  • 10 seconds of walking, for recovery

Steps 2 and 3 are then repeated in this same pattern 7 times each, with no stationary time in between, for a total workout duration of 4 minutes. After that, post-workout stretching is recommended.

HIIT can be performed outdoors – by simply running – or in a gym, by utilising various gym equipment, such as treadmills and stationary bicycles (most of which have user-friendly predefined HIIT programs), elliptical and rowing machines, cross-trainers, medicine balls, kettlebells, dumbbells and ropes.



Hitting the HIIT

HIIT can be practiced by beginners and seasoned athletes alike. Here are some simple tips on how to approach HIIT and incorporate it in your workout:

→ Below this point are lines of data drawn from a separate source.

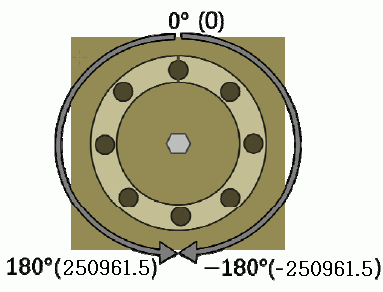
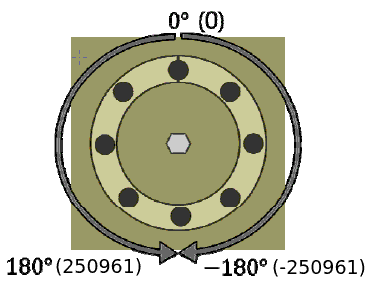
Wizard 2.0, DYNAMIXEL SHIELD and etc

diff --git a/docs/kr/parts/interface/dynamixel_shield.md b/docs/kr/parts/interface/dynamixel_shield.md
@@ -155,7 +155,36 @@ dxl.begin(1000000, DXL_PACKET_VER_2_0);
 
 ## [사용 가능한 API 목록](#사용-가능한-api-목록)
 
-### [DynamixelShield(v0.0.5)](dynamixelshieldv005)
+### [DYNAMIXEL2Arduino](#dynamixel2arduino)
+
+**참고** : 이 라이브러리는 현재 [GitHub repository]{: .blank}를 통해 다운로드 받을 수 있습니다.
+{: .notice}
+
+- [begin()]{: .popup}
+- [getPortBaud()]{: .popup}
+- [ping()]{: .popup}
+- [scan()]{: .popup}
+- [getModelNumber()]{: .popup}
+- [setID()]{: .popup}
+- [setProtocol()]{: .popup}
+- [setBaudrate()]{: .popup}
+- [torqueOn()]{: .popup}
+- [torqueOff()]{: .popup}
+- [ledOn()]{: .popup}
+- [ledOff()]{: .popup}
+- [setOperatingMode()]{: .popup}
+- [setGoalPosition()]{: .popup}
+- [getPresentPosition()]{: .popup}
+- [setGoalVelocity()]{: .popup}
+- [getPresentVelocity()]{: .popup}
+- [setGoalPWM()]{: .popup}
+- [getPresentPWM()]{: .popup}
+- [setGoalCurrent()]{: .popup}
+- [getPresentCurrent()]{: .popup}
+- [readControlTableItem()]{: .popup}
+- [writeControlTableItem()]{: .popup}
+
+### [DynamixelShield(v0.0.5)](#dynamixelshieldv005)
 
 **주의** : 이 API는 더이상 지원되지 않으며 단종될 예정입니다. [DYNAMIXEL2Arduino](#dynamixel2arduino)를 참고해주시기 바랍니다.
 {: .notice--warning}
@@ -206,34 +235,7 @@ bool syncWriteBegin(void);
 bool syncWriteEnd(void);
 ```
 
-### [DYNAMIXEL2Arduino](#dynamixel2arduino)
 
-**참고** : 이 라이브러리는 현재 [GitHub repository]{: .blank}를 통해 다운로드 받을 수 있습니다.
-{: .notice}
-
-- [begin()]{: .popup}
-- [getPortBaud()]{: .popup}
-- [ping()]{: .popup}
-- [scan()]{: .popup}
-- [getModelNumber()]{: .popup}
-- [setID()]{: .popup}
-- [setProtocol()]{: .popup}
-- [setBaudrate()]{: .popup}
-- [torqueOn()]{: .popup}
-- [torqueOff()]{: .popup}
-- [ledOn()]{: .popup}
-- [ledOff()]{: .popup}
-- [setOperatingMode()]{: .popup}
-- [setGoalPosition()]{: .popup}
-- [getPresentPosition()]{: .popup}
-- [setGoalVelocity()]{: .popup}
-- [getPresentVelocity()]{: .popup}
-- [setGoalPWM()]{: .popup}
-- [getPresentPWM()]{: .popup}
-- [setGoalCurrent()]{: .popup}
-- [getPresentCurrent()]{: .popup}
-- [readControlTableItem()]{: .popup}
-- [writeControlTableItem()]{: .popup}
 
 [Arduino Official Guide]: https://www.arduino.cc/en/Guide/Libraries
 

diff --git a/docs/en/parts/interface/dynamixel_shield.md b/docs/en/parts/interface/dynamixel_shield.md
@@ -156,6 +156,36 @@ The shield library is based on the Dynamixel model and automatically refers to t
 
 ## [Available APIs](#available-apis)
 
+
+### [DYNAMIXEL2Arduino](#dynamixel2arduino)
+
+**NOTE** : This library is currently available from [GitHub repository]{: .blank} and will be released soon.
+{: .notice}
+
+- [begin()]{: .popup}
+- [getPortBaud()]{: .popup}
+- [ping()]{: .popup}
+- [scan()]{: .popup}
+- [getModelNumber()]{: .popup}
+- [setID()]{: .popup}
+- [setProtocol()]{: .popup}
+- [setBaudrate()]{: .popup}
+- [torqueOn()]{: .popup}
+- [torqueOff()]{: .popup}
+- [ledOn()]{: .popup}
+- [ledOff()]{: .popup}
+- [setOperatingMode()]{: .popup}
+- [setGoalPosition()]{: .popup}
+- [getPresentPosition()]{: .popup}
+- [setGoalVelocity()]{: .popup}
+- [getPresentVelocity()]{: .popup}
+- [setGoalPWM()]{: .popup}
+- [getPresentPWM()]{: .popup}
+- [setGoalCurrent()]{: .popup}
+- [getPresentCurrent()]{: .popup}
+- [readControlTableItem()]{: .popup}
+- [writeControlTableItem()]{: .popup}
+
 ### [DynamixelShield(v0.0.5)](dynamixelshieldv005)
 
 **WARNING** : This API will be deprecated and replaced to [DYNAMIXEL2Arduino](#dynamixel2arduino) APIs
@@ -207,34 +237,7 @@ bool syncWriteBegin(void);
 bool syncWriteEnd(void);
 ```
 
-### [DYNAMIXEL2Arduino](#dynamixel2arduino)
 
-**NOTE** : This library is currently available from [GitHub repository]{: .blank} and will be released soon.
-{: .notice}
-
-- [begin()]{: .popup}
-- [getPortBaud()]{: .popup}
-- [ping()]{: .popup}
-- [scan()]{: .popup}
-- [getModelNumber()]{: .popup}
-- [setID()]{: .popup}
-- [setProtocol()]{: .popup}
-- [setBaudrate()]{: .popup}
-- [torqueOn()]{: .popup}
-- [torqueOff()]{: .popup}
-- [ledOn()]{: .popup}
-- [ledOff()]{: .popup}
-- [setOperatingMode()]{: .popup}
-- [setGoalPosition()]{: .popup}
-- [getPresentPosition()]{: .popup}
-- [setGoalVelocity()]{: .popup}
-- [getPresentVelocity()]{: .popup}
-- [setGoalPWM()]{: .popup}
-- [getPresentPWM()]{: .popup}
-- [setGoalCurrent()]{: .popup}
-- [getPresentCurrent()]{: .popup}
-- [readControlTableItem()]{: .popup}
-- [writeControlTableItem()]{: .popup}
 
 [Arduino Official Guide]: https://www.arduino.cc/en/Guide/Libraries
 

diff --git a/docs/en/software/dynamixel/dynamixel_workbench.md b/docs/en/software/dynamixel/dynamixel_workbench.md
@@ -19,7 +19,7 @@ The purpose of Dynamixel-Workbench is **to use more simple and easy to use any D
 
 If have any questions or issues, please get a ticket in [github issue](https://github.com/ROBOTIS-GIT/dynamixel-workbench/issues).
 
-**WARNING** : Single manager and Single manager GUI are not supported anymore. Please use [DYNAMIXEL Wizard 2.0](/docs/en/software/dynamixel/dynamixel_wizard2/). 
+**WARNING** : Support for Single Manager and Single Manager GUI will end on Jun 21st, 2019. Please use [DYNAMIXEL Wizard 2.0](/docs/en/software/dynamixel/dynamixel_wizard2/). 
 {: .notice--warning}
   
 
@@ -248,7 +248,7 @@ Then you can see below texts.
 If you connect multiple Dynamixels, manager would detect the **lowest ID** among connected Dynamixels.
 {: .notice--warning}
 
-**WARNING** : Single manager and Single manager GUI are not supported anymore. Please use [DYNAMIXEL Wizard 2.0](/docs/en/software/dynamixel/dynamixel_wizard2/). 
+**WARNING** : Support for Single Manager and Single Manager GUI will end on Jun 21st, 2019. Please use [DYNAMIXEL Wizard 2.0](/docs/en/software/dynamixel/dynamixel_wizard2/). 
 {: .notice--warning}
 
 This package is to check Dynamixel status and access Dynamixel's control table.
@@ -360,7 +360,7 @@ Receives command to control Dynamixel
 **WARNING**: Before you run this package, please launch [single_manager](/docs/en/software/dynamixel/dynamixel_workbench/#single-manager) first.
 {: .notice--warning}
 
-**WARNING** : Single manager and Single manager GUI are not supported anymore. Please use [DYNAMIXEL Wizard 2.0](/docs/en/software/dynamixel/dynamixel_wizard2/). 
+**WARNING** : Support for Single Manager and Single Manager GUI will end on Jun 21st, 2019. Please use [DYNAMIXEL Wizard 2.0](/docs/en/software/dynamixel/dynamixel_wizard2/). 
 {: .notice--warning}
 
 This package is to check Dynamixel status and access Dynamixel's Control Table addresses via **GUI**.

diff --git a/_includes/en/dxl/control_table_596_goalposition_pro.md b/_includes/en/dxl/control_table_596_goalposition_pro.md
@@ -1,6 +1,6 @@
 Desired position can be set with Goal Position(596). This value can't be smaller than the Min Position Limit(40) or larger than Max Position Limit(36).
 
-|Model|Angle Range|Position Range| Description |
-| :-------: | :--------: | :--------: | :--------: |
-|H54-200-S500-R<br />H54-100-S500-R|-180&deg; ~ 180 &deg;|-250,961.5 ~ 250,961.5|![](/assets/images/dxl/pro/h54_angle_position.png)<br />![](/assets/images/dxl/pro/pro_goal_angle_formula.png)|
-|H42-20-S300-R|-180&deg; ~ 180 &deg;|-151,875 ~ 151,875|![](/assets/images/dxl/pro/h42_angle_position.png)
+|               Model                |      Angle Range      |     Position Range     |                                                  Description                                                   |
+|:----------------------------------:|:---------------------:|:----------------------:|:--------------------------------------------------------------------------------------------------------------:|
+| H54-200-S500-R<br />H54-100-S500-R | -180&deg; ~ 180 &deg; | -250,961 ~ 250,961 | ![](/assets/images/dxl/pro/h54_angle_position.png)<br />![](/assets/images/dxl/pro/pro_goal_angle_formula.png) |
+|           H42-20-S300-R            | -180&deg; ~ 180 &deg; |   -151,875 ~ 151,875   |                               ![](/assets/images/dxl/pro/h42_angle_position.png)                               |

diff --git a/docs/en/software/dynamixel/dynamixel_wizard2.md b/docs/en/software/dynamixel/dynamixel_wizard2.md
@@ -36,9 +36,10 @@ The following features are provided with DYNAMIXEL Wizard 2.0.
 
 ## [Supported OS](#supported-os)
 
-- Windows
-- Linux
-- Mac OS
+- Windows 7 / 8 / 10
+- Ubuntu 16 / 18
+- Mac OS X (10.11 El Capitan or above)
+
 
 ## [Definition of Firmware](#definition-of-firmware)
 

diff --git a/docs/kr/software/dynamixel/dynamixel_wizard2.md b/docs/kr/software/dynamixel/dynamixel_wizard2.md
@@ -38,7 +38,7 @@ sidebar:
 
 - Windows 7 / 8 / 10
 - Ubuntu 16 / 18
-- Mac OS
+- Mac OS X (10.11 El Capitan or above)
 
 ## [펌웨어 정의](#펌웨어-정의)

  • Assess which type of HIIT suits your body best – people with some extra weight, as well as people suffering from joint pain (especially knees) should opt for stationary bicycles or elliptical machines, instead of running. This reduces joint stress and minimizes the chance of injury.
  • Open each session with a proper warm up to prevent injury and prepare your body for intense, strenuous bursts of activity. Depending on the protocol, the length of the warm up session can vary between 3 and 10 minutes.
  • It is wise to start with moderate or even light trainings, and then gradually increase the tempo each workout. Progressive overload is crucial for achieving better results, but it must never be forced at all costs.
  • Post-workout stretching is a good way to reduce muscle soreness and increase flexibility. It enhances blood flow and oxygen supply, making subsequent workouts more efficient.
  • Don’t be afraid to experiment – changing your HIIT routine, for instance every 2 months, offers additional stimuli for both the body and the brain. Keeping your workouts interesting and fresh helps you progress and push your limits – however, keep in mind that shuffling them too often can be detrimental.


HIIT is a great, balanced training regimen for anyone aiming to build lean muscle, burn excessive fat, boost their metabolic rate and be their healthiest, fittest self. It is more fun and more efficient compared to steady state training and is a great start for novices, as well as a welcome bonus for experienced exercisers.


Be the first to comment

Leave a Reply

Your email address will not be published.


This site uses Akismet to reduce spam. Learn how your comment data is processed.